Although meditation has shown valuable benefits such as stress reduction, increased focus and concentration, pain relief, and easier sleep, among many other benefits, it is also important to recognize the potential dangers of meditation that can arise during meditation. practice. This is especially relevant for beginners, who may experience one of the challenges outlined below and think that something is wrong.
Is there a "correct" way to meditate
Some teachers and books claim that their way of meditating is the "correct" way and they even dismiss other techniques and approaches as incorrect. This is a dangerous area, where everyone must be extremely cautious. One of the most beautiful things about meditation is that it can be practiced in many ways and with many techniques. There are many approaches to meditation and you should find the one that is right for you.
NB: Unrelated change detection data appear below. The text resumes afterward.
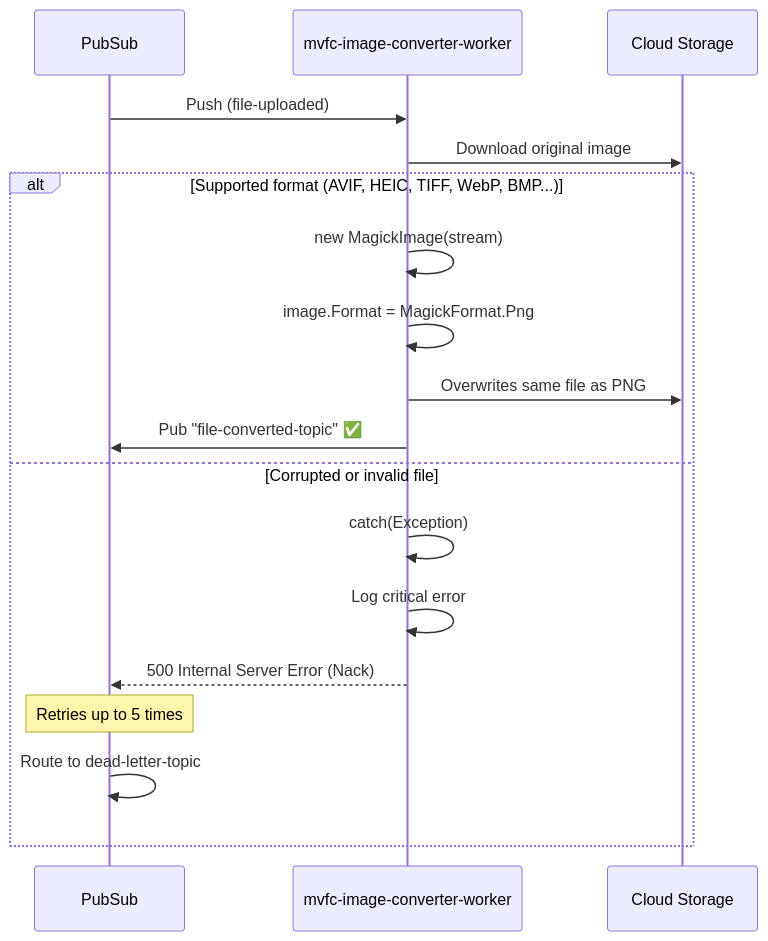
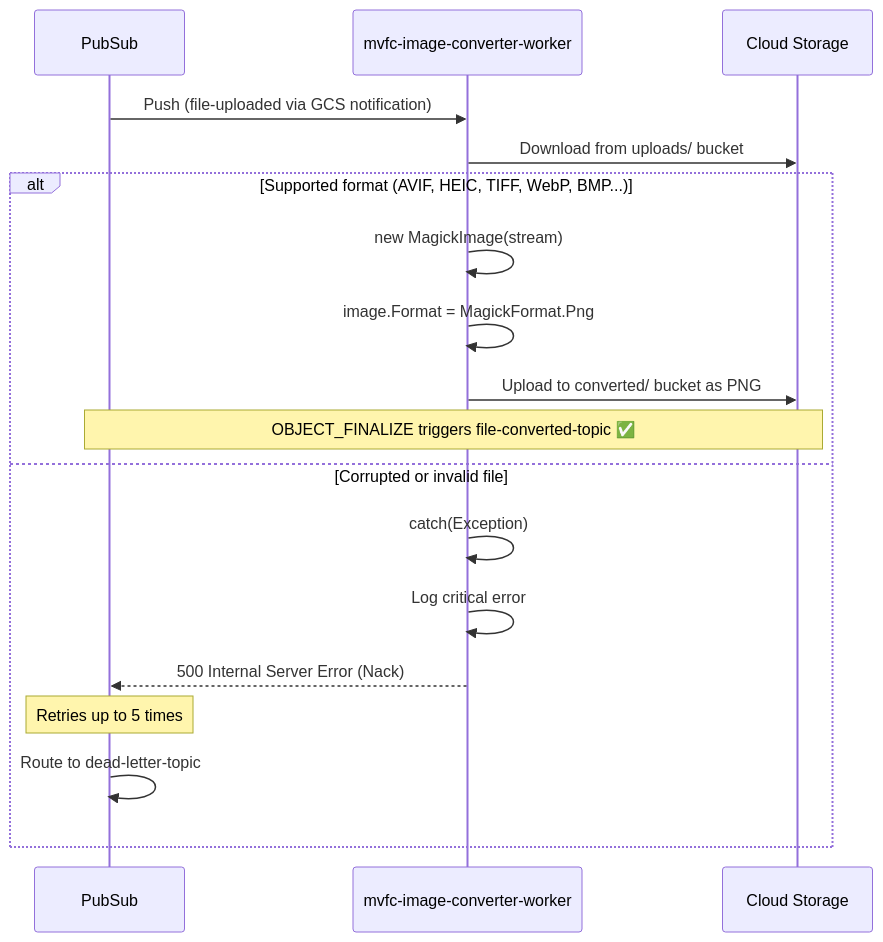
One commit to Marcus-V-Freitas/MVFC.ImageProcessing changed the fourth of 6 diagrams in README.md. Above: the diagram before and after it, drawn with Mermaid. The commit also changed other lines of this file and 48 other files, not shown here.

First line of the commit message:
feat(architecture): migrate pipeline to GCS Object Notifications

````diff
--- a/README.md
+++ b/README.md
@@ -215,22 +229,22 @@
 ```mermaid
 sequenceDiagram
     participant PS as PubSub
     participant CONV as mvfc-image-converter-worker
     participant GCS as Cloud Storage
 
-    PS->>CONV: Push (file-uploaded)
-    CONV->>GCS: Download original image
+    PS->>CONV: Push (file-uploaded via GCS notification)
+    CONV->>GCS: Download from uploads/ bucket
     
     alt Supported format (AVIF, HEIC, TIFF, WebP, BMP...)
         CONV->>CONV: new MagickImage(stream)
         CONV->>CONV: image.Format = MagickFormat.Png
-        CONV->>GCS: Overwrites same file as PNG
-        CONV->>PS: Pub "file-converted-topic" ✅
+        CONV->>GCS: Upload to converted/ bucket as PNG
+        Note over GCS,PS: OBJECT_FINALIZE triggers file-converted-topic ✅
     else Corrupted or invalid file
         CONV->>CONV: catch(Exception)
         CONV->>CONV: Log critical error
         CONV-->>PS: 500 Internal Server Error (Nack)
         Note over PS: Retries up to 5 times
         PS->>PS: Route to dead-letter-topic
     end
 ```
````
Flexibility and openness are the name of the game, and claims that there is only one effective way to meditate are simply restrictive. Practicing a wrong meditation technique could be a harmful experience for you; If you try one method of meditation for a while and still don't feel right, you'll need to switch to another.
The deepest interaction you experience in meditation is the interaction with yourself. As part of that, you may come into contact with forgotten and repressed emotions. Meditation could trigger waves of anger, fear, or jealousy, which have settled deep within you and make you feel uncomfortable. This is a natural and healthy dimension of meditation practice, and these emotions will gradually disappear. However, if they do not realize that meditation can bring up those buried feelings, the practitioner may feel that something is wrong and avoid meditation, under the uncontrollable impact of the emotional wave.
You may have heard stories about people saying that they see a white light or feel like they are flying like a free spirit when they meditate. Although this could be a side effect of the meditation experience, seeking such experiences is not helpful and is not the purpose of meditation. You would be frustrated if you didn't have the experience you expected. Meditate and let everything else take its natural course.
You may have expectations of yourself in relation to meditation: sitting for a long time, feeling calm after meditation, and not being angry; the list is long. This is where the danger of expectations lies. We are human beings and, as such, we have moments in our life when it is more difficult to sit down to meditate or feel calm than others. It is perfectly natural.
Meditation is not therapy
Mediation is a long-term journey that heals and nurtures. However, if someone faces difficulties and seeks help, meditation may not offer the support they expect. They may need to see a therapist to feel heard and understood.
Self-compassion in meditation
When we engage as part of our meditation practice with uncomfortable feelings and sensations within us, we have an obligation towards ourselves: to be self-compassionate. A danger here lies in going beyond the capacity of our heart and soul at that given moment. It's important to be able to stay still with anything that moves inside you, but you should be able to step back from the feeling or sensation if it's too much or seek professional help.
The danger of detachment
Detachment or non-attachment is one of the pillars of meditation. It is the ability to step back from anything that happens or what we feel, recognizing that it is fleeting and accepting that it will soon change and transform. This quality of detachment is important, as it helps us not to get carried away by the "drama" of life and to remain calm and peaceful.
However, such detachment does not mean avoiding, suppressing or ignoring anything. We should not become detached from the people and activities we love and enjoy, nor should we become passive or inactive. Detachment simply changes the quality of your relationship with life: it allows you to make conscious and peaceful decisions, because you relate to people, events, and yourself in a non-attached way.